Description of the task → If a line appears in the data below, it must appear in your answer exactly as given.

Start of The records

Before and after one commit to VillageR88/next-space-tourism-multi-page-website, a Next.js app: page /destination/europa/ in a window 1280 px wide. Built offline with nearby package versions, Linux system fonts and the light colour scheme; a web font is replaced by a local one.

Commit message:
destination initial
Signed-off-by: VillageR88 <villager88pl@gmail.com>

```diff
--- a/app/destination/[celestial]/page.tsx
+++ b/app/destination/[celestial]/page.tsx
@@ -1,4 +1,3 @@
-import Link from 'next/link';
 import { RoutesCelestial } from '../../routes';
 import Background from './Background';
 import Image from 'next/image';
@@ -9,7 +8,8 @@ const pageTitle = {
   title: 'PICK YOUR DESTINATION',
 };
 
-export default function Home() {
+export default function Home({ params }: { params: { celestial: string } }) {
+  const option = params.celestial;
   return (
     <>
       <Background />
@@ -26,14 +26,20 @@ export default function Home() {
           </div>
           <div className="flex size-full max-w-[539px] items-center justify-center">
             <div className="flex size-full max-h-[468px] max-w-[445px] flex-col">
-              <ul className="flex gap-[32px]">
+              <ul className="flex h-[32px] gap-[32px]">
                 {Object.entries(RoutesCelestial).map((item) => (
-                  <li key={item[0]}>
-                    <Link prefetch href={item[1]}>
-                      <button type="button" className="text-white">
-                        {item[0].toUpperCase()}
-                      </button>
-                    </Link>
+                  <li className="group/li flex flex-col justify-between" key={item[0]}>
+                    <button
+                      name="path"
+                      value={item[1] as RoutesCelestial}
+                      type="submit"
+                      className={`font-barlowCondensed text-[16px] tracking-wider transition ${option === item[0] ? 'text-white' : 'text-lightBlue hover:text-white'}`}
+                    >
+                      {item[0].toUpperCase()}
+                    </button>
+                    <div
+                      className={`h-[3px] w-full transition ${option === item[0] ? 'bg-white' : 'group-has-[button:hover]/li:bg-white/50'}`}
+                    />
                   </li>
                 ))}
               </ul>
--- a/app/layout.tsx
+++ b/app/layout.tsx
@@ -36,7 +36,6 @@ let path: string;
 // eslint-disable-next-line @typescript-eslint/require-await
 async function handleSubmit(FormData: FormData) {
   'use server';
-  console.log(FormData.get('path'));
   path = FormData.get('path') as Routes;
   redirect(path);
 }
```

End of The records

Expected answer →
Before and after one commit to VillageR88/next-space-tourism-multi-page-website, a Next.js app: page /destination/europa/ in a window 1280 px wide. Built offline with nearby package versions, Linux system fonts and the light colour scheme; a web font is replaced by a local one.

Commit message:
destination initial
Signed-off-by: VillageR88 <villager88pl@gmail.com>

```diff
--- a/app/destination/[celestial]/page.tsx
+++ b/app/destination/[celestial]/page.tsx
@@ -1,4 +1,3 @@
-import Link from 'next/link';
 import { RoutesCelestial } from '../../routes';
 import Background from './Background';
 import Image from 'next/image';
@@ -9,7 +8,8 @@ const pageTitle = {
   title: 'PICK YOUR DESTINATION',
 };
 
-export default function Home() {
+export default function Home({ params }: { params: { celestial: string } }) {
+  const option = params.celestial;
   return (
     <>
       <Background />
@@ -26,14 +26,20 @@ export default function Home() {
           </div>
           <div className="flex size-full max-w-[539px] items-center justify-center">
             <div className="flex size-full max-h-[468px] max-w-[445px] flex-col">
-              <ul className="flex gap-[32px]">
+              <ul className="flex h-[32px] gap-[32px]">
                 {Object.entries(RoutesCelestial).map((item) => (
-                  <li key={item[0]}>
-                    <Link prefetch href={item[1]}>
-                      <button type="button" className="text-white">
-                        {item[0].toUpperCase()}
-                      </button>
-                    </Link>
+                  <li className="group/li flex flex-col justify-between" key={item[0]}>
+                    <button
+                      name="path"
+                      value={item[1] as RoutesCelestial}
+                      type="submit"
+                      className={`font-barlowCondensed text-[16px] tracking-wider transition ${option === item[0] ? 'text-white' : 'text-lightBlue hover:text-white'}`}
+                    >
+                      {item[0].toUpperCase()}
+                    </button>
+                    <div
+                      className={`h-[3px] w-full transition ${option === item[0] ? 'bg-white' : 'group-has-[button:hover]/li:bg-white/50'}`}
+                    />
                   </li>
                 ))}
               </ul>
--- a/app/layout.tsx
+++ b/app/layout.tsx
@@ -36,7 +36,6 @@ let path: string;
 // eslint-disable-next-line @typescript-eslint/require-await
 async function handleSubmit(FormData: FormData) {
   'use server';
-  console.log(FormData.get('path'));
   path = FormData.get('path') as Routes;
   redirect(path);
 }
```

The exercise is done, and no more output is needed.